Nearly a year ago I began to follow the moving and shaking that has been happening in the northern part of my state in a booming Christian congregation called Granger Community Church. A typical megachurch, Granger prides itself in being fully relevant to popular culture even to the extent of using Coldplay songs to headline services and basing sermons on popular movies, drawing out “spiritual themes” and applying them to the lives of Christians.
As a testimony to the belief in the method above the message, executive pastor Tim Stevens wrote a book called Pop Goes the Church: Should the Church Engage Pop Culture? to defend the church’s philosophy of taking pop culture as the driving force behind its weekly services rather than the good news of Jesus Christ.
Lacking theological basis, services at Granger lack the biblical substance, giving popular culture the center stage. Granger wrongly bases its success on the number of people in attendance, not on the strength of their belief. For the remainder of this post I will take chapter 8, titled “I’m Not a Theologian, But…” and address each of the ten points he tries to make to justify a position that the church should not only address popular culture, but completely embrace it.
As a licensed counselor, I have read more than my share of books on managing emotions and relationships. Unfortunately they are all the same. Sure they each have a slightly different take. Some even include their own unique Venn diagrams of emotional issues and how they relate to physical boundaries. Even the Christian books simply take what everyone else has already done and add a dash of Scripture, especially the latter part of Ephesians for flavor.
So when a friend told me that she had read a fantastic book on marriage, I have to admit I had a generous level of skepticism. I trust her judgment so thought to myself, “What’s the harm?” Perceiving my reservation, she sat me down and read a few pages from the first chapter. My curiosity sparked, I graciously borrowed her copy.
Further Reflections on a Day Among Atheists at the Creation Museum
In a sea of T-Shirts bearing scarlet ‘A’s and pictures of Charles Darwin, one man’s garment did not fit.
Standing in line for our tickets, I noticed him right away. At first all I really noticed were the words “heaven” and “NOT,” and at that glance figured is was a slam against the idea of an afterlife and pearly gates in the sky somewhere over the rainbow. Then I became quite surprised: this particular atheist sported excellent Christian theology! Later when I saw him inside the museum noticed what was written on the back:
For it is by grace you have been saved, through faith—and this NOT from yourselves, it is the gift of God— NOT by works, so that no one can boast.
The irony was amazing! Here I was, a Christian passing as an atheist, and I end up running into an atheist who decided to wear perfect Christian theology on his shirt.
Skeptics Among Us: Atheists Visit the Creation Museum
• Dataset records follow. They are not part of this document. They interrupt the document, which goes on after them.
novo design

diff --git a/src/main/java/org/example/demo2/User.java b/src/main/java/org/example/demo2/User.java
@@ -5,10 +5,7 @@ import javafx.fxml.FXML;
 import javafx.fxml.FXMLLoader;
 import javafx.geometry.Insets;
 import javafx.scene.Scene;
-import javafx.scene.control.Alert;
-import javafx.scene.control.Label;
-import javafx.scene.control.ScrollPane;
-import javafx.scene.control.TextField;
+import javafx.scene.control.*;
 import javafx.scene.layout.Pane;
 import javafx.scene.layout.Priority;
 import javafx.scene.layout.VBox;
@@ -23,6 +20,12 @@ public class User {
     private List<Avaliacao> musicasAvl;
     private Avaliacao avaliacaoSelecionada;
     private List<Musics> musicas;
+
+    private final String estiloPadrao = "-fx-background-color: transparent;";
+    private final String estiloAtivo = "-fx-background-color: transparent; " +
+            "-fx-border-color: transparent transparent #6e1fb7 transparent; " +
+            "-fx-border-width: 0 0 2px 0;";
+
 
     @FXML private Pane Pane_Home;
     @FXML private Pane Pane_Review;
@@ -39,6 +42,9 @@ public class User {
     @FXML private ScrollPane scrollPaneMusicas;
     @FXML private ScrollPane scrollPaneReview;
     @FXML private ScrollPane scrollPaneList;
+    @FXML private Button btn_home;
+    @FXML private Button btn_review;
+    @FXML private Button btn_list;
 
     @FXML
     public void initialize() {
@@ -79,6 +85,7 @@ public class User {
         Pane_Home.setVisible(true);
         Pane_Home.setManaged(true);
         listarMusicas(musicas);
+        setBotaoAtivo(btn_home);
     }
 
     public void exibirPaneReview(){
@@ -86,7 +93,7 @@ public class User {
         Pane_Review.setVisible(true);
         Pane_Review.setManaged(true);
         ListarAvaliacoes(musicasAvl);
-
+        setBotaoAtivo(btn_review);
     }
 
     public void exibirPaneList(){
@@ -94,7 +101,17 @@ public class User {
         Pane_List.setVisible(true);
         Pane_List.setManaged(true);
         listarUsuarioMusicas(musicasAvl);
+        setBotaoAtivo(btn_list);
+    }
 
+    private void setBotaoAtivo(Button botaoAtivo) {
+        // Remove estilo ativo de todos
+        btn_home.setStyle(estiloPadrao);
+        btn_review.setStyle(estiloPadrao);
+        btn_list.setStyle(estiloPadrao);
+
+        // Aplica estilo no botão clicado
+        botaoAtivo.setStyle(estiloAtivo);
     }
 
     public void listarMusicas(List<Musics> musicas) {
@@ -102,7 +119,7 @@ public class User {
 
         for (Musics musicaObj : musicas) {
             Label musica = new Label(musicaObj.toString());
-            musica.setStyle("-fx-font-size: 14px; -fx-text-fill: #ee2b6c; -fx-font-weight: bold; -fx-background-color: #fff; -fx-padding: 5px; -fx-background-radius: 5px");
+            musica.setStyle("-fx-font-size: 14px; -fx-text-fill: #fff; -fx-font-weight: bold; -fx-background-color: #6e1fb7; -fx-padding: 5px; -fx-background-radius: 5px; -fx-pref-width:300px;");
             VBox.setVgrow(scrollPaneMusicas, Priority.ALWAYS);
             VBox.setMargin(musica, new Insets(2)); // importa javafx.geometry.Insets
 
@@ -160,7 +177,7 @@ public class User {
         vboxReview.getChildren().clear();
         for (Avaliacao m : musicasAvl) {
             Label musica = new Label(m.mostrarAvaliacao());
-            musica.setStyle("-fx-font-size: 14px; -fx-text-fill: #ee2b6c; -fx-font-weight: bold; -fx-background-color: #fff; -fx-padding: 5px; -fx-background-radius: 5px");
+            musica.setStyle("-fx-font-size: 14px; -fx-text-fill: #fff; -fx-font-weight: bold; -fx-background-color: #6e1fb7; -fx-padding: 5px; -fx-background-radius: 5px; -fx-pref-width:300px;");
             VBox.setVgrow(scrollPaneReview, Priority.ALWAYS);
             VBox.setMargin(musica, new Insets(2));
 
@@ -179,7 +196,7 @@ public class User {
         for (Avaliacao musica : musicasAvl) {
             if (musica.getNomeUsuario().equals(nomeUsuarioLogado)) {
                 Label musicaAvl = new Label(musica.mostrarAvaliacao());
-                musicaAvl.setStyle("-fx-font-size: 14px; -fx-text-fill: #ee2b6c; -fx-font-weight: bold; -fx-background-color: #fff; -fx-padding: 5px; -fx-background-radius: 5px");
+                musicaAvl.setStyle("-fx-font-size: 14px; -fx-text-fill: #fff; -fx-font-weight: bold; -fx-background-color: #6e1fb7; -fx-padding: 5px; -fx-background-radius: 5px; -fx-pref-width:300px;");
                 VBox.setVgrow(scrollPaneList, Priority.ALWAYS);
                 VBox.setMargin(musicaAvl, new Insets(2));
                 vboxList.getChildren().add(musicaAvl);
What follows is a video tour of the Creation Museum put together by a group of atheists (and an agnostic) that toured on the day of our visit as “Christians In Cognito.” Some of what you may witness may make your hair stand on end, but just accept it as a chance to practice tolerance. Overall, they ask some very important questions.
Please share your thoughts below. I am definitely interested in whatever reaction you may have, good or bad.
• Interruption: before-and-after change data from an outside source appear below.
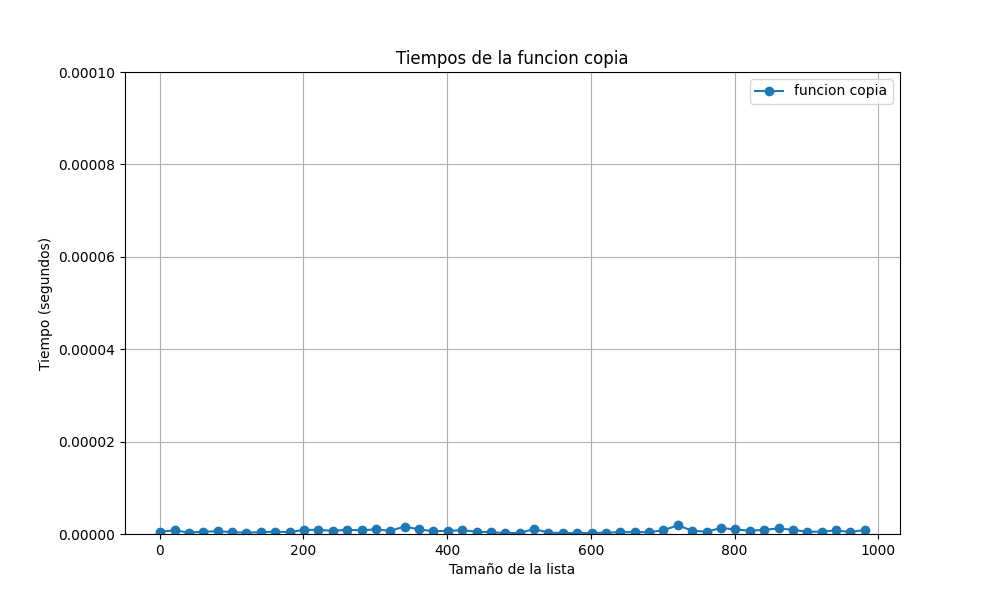
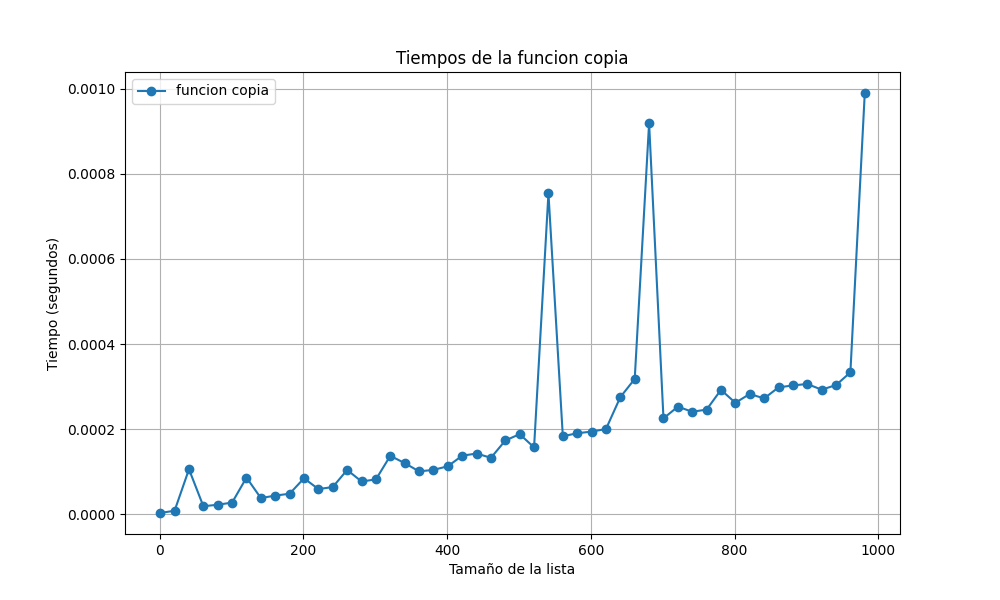
Correccion del modulo tiempos del problema 2

diff --git a/TrabajoPractico_1/Problema 2 - Lista doblemente enlazada/modules/tiempos.py b/TrabajoPractico_1/Problema 2 - Lista doblemente enlazada/modules/tiempos.py
@@ -1,6 +1,6 @@
 from random import randint
 import time
-from ListaDobleEnlazada import ListaDobleEnlazada
+from LDE import ListaDobleEnlazada
 
 def medir_tiempos_len(tamanos):
     
@@ -12,10 +12,10 @@ def medir_tiempos_len(tamanos):
             lista.agregar_al_final(randint(1, 1000))
             
         inicio = time.perf_counter()
-        lista.__len__
+        len(lista)
         fin = time.perf_counter()
         tiempos_len.append(fin - inicio)
-        print(f"Tiempo de funcion len para n={n}: {fin - inicio:.10f} segundos")
+   #     print(f"Tiempo de funcion len para n={n}: {fin - inicio:.10f} segundos")
     
     return tiempos_len  
 
@@ -28,10 +28,10 @@ def medir_tiempos_copia(tamanos):
         for i in range(n):
             lista.agregar_al_final(randint(1, 1000))
         inicio = time.perf_counter()
-        lista.copiar
+        lista.copiar()
         fin = time.perf_counter()
         tiempos_copia.append(fin - inicio)
-        print(f"Tiempo de funcion copia para n={n}: {fin - inicio:.10f} segundos")
+  #      print(f"Tiempo de funcion copia para n={n}: {fin - inicio:.10f} segundos")
     
     return tiempos_copia
 
@@ -44,10 +44,10 @@ def medir_tiempos_invertir(tamanos):
         for i in range(n):
             lista.agregar_al_final(randint(1, 1000))
         inicio = time.perf_counter()
-        lista.invertir
+        lista.invertir()
         fin = time.perf_counter()
         tiempos_invertir.append(fin - inicio)
-        print(f"Tiempo de funcion invertir para n={n}: {fin - inicio:.10f} segundos")
+      #  print(f"Tiempo de funcion invertir para n={n}: {fin - inicio:.10f} segundos")
     
     return tiempos_invertir
         

diff --git a/TrabajoPractico_1/Problema 2 - Lista doblemente enlazada/modules/graficacion.py b/TrabajoPractico_1/Problema 2 - Lista doblemente enlazada/modules/graficacion.py
@@ -42,7 +42,7 @@ def graficar_tiempos_copia():
 
     plt.xlabel('Tamaño de la lista')
     plt.ylabel('Tiempo (segundos)')
-    plt.ylim(0, 0.0001)  # Ajusta el límite superior a 1 segundo
+   # plt.ylim(0, 0.0001)  # Ajusta el límite superior a 1 segundo
     plt.title('Tiempos de la funcion copia')
     plt.legend() # para mostrar el nombre del método de ordenamiento. Es el "label" del metodo plot
     plt.grid() # cuadriculado
@@ -64,7 +64,7 @@ def graficar_tiempos_invertir():
 
     plt.xlabel('Tamaño de la lista')
     plt.ylabel('Tiempo (segundos)')
-    plt.ylim(0, 0.0001)  # Ajusta el límite superior a 1 segundo
+  #  plt.ylim(0, 0.0001)  # Ajusta el límite superior a 1 segundo
     plt.title('Tiempos de la funcion invertir')
     plt.legend() # para mostrar el nombre del método de ordenamiento. Es el "label" del metodo plot
     plt.grid() # cuadriculado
Heralded as the “coffee shop to end coffee shops,” the Seattle giant that spews the caffeinated liquid may be seeings signs of decline. It would seem that the company known by some as simply “Starbucks” is seeing a loss in market share. Stores are closing.
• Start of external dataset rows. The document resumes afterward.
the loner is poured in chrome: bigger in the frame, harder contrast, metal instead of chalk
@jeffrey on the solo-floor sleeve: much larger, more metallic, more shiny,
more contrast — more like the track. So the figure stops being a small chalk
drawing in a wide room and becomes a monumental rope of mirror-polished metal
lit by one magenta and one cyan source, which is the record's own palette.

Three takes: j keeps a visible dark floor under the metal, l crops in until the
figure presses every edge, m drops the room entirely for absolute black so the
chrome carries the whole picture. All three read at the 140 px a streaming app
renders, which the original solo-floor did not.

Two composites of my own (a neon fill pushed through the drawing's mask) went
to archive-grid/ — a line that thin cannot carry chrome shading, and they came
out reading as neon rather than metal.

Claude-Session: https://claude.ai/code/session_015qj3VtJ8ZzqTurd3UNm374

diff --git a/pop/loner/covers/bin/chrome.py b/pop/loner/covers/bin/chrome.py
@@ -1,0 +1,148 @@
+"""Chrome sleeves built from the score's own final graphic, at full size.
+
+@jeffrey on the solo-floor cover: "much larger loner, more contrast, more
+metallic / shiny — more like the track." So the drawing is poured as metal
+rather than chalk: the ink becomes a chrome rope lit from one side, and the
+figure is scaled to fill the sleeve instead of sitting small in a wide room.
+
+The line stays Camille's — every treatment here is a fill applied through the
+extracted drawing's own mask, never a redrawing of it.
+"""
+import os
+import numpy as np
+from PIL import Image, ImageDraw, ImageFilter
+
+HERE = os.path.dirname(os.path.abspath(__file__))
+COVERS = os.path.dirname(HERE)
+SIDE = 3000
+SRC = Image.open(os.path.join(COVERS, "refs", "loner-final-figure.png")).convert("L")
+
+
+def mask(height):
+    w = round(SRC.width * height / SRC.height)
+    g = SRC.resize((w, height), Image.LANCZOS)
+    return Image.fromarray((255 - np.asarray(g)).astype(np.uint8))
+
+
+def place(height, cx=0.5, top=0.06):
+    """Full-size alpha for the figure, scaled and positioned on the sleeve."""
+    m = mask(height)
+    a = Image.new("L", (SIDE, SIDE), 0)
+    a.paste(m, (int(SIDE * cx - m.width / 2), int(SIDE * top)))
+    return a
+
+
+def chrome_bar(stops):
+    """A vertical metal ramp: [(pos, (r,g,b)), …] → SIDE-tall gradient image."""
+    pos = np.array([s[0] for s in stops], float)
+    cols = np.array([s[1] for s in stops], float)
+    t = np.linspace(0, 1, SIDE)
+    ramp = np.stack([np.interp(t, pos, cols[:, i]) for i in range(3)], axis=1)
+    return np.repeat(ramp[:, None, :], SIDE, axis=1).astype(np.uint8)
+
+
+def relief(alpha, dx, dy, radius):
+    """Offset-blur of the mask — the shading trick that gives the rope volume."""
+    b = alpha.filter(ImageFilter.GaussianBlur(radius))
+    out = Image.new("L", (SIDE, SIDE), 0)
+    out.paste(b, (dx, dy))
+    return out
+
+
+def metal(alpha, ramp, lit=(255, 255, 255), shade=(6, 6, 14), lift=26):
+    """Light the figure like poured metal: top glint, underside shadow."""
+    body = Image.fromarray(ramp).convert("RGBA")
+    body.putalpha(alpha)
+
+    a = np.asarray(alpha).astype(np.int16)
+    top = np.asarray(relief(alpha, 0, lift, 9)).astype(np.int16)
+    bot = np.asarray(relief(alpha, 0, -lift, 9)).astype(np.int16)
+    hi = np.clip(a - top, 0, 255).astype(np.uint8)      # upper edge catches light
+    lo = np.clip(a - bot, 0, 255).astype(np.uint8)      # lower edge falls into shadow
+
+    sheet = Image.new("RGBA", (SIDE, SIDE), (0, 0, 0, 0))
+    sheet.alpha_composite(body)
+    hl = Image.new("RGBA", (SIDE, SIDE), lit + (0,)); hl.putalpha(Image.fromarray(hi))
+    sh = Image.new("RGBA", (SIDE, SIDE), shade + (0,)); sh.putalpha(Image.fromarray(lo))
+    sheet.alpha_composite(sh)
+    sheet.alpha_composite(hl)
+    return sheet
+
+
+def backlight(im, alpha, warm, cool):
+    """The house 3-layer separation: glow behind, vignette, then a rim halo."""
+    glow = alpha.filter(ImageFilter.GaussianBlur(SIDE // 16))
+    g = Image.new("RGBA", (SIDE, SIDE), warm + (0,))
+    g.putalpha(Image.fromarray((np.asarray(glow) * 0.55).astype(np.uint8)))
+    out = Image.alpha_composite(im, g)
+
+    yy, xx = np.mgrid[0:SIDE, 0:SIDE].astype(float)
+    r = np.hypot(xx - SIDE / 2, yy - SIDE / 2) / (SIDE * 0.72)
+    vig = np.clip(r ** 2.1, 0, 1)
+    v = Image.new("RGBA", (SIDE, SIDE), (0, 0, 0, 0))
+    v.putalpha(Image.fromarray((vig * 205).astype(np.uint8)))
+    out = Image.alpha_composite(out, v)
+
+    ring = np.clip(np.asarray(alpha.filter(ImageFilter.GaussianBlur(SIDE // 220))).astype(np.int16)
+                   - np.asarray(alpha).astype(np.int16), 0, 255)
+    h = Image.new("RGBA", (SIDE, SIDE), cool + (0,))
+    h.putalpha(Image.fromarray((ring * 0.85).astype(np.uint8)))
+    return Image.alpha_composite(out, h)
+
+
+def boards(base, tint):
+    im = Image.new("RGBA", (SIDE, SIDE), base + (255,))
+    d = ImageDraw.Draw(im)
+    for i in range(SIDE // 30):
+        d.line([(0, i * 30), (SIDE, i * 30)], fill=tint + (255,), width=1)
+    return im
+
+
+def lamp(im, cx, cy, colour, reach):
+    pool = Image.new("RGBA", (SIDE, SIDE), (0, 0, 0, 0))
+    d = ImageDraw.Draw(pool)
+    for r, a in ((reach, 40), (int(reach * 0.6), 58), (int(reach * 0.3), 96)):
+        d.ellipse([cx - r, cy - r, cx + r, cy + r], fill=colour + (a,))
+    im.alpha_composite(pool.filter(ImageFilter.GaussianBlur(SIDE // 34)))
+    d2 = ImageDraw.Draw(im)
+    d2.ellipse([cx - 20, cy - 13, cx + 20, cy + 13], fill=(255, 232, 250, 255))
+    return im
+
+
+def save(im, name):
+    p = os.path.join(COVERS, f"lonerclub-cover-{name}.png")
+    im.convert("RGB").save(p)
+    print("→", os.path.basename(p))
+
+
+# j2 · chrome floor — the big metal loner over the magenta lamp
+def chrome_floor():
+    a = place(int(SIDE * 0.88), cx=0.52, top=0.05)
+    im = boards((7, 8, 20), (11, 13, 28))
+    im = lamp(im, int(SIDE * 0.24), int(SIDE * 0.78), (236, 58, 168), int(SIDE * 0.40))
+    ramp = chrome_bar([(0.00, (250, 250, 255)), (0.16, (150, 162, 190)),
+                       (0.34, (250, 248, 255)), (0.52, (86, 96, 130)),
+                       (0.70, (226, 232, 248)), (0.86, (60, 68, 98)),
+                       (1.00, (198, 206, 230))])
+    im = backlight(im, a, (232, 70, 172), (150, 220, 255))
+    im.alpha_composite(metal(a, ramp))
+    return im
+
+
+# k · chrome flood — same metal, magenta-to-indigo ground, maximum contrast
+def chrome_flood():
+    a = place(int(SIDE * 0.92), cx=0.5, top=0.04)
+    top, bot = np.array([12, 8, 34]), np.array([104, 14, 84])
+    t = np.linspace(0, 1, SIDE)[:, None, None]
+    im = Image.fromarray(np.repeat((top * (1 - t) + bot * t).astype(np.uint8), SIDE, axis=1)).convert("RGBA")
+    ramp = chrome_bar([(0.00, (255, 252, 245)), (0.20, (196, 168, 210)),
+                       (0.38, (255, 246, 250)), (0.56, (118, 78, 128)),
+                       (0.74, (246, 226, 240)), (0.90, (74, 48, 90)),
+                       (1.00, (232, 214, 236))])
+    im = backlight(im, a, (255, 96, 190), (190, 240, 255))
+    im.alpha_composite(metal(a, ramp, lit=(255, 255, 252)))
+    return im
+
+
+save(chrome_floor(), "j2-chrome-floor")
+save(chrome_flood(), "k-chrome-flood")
Here in Indianapolis it is obvious that several well-positioned locations have closed. In at least one case (near the intersection of 96th Street and Allisonville Road), the store operated by the behemoth is now a locally owned small business whose main income is the selling of a drink that is made by grinding beans and steeping those grounds in hot water.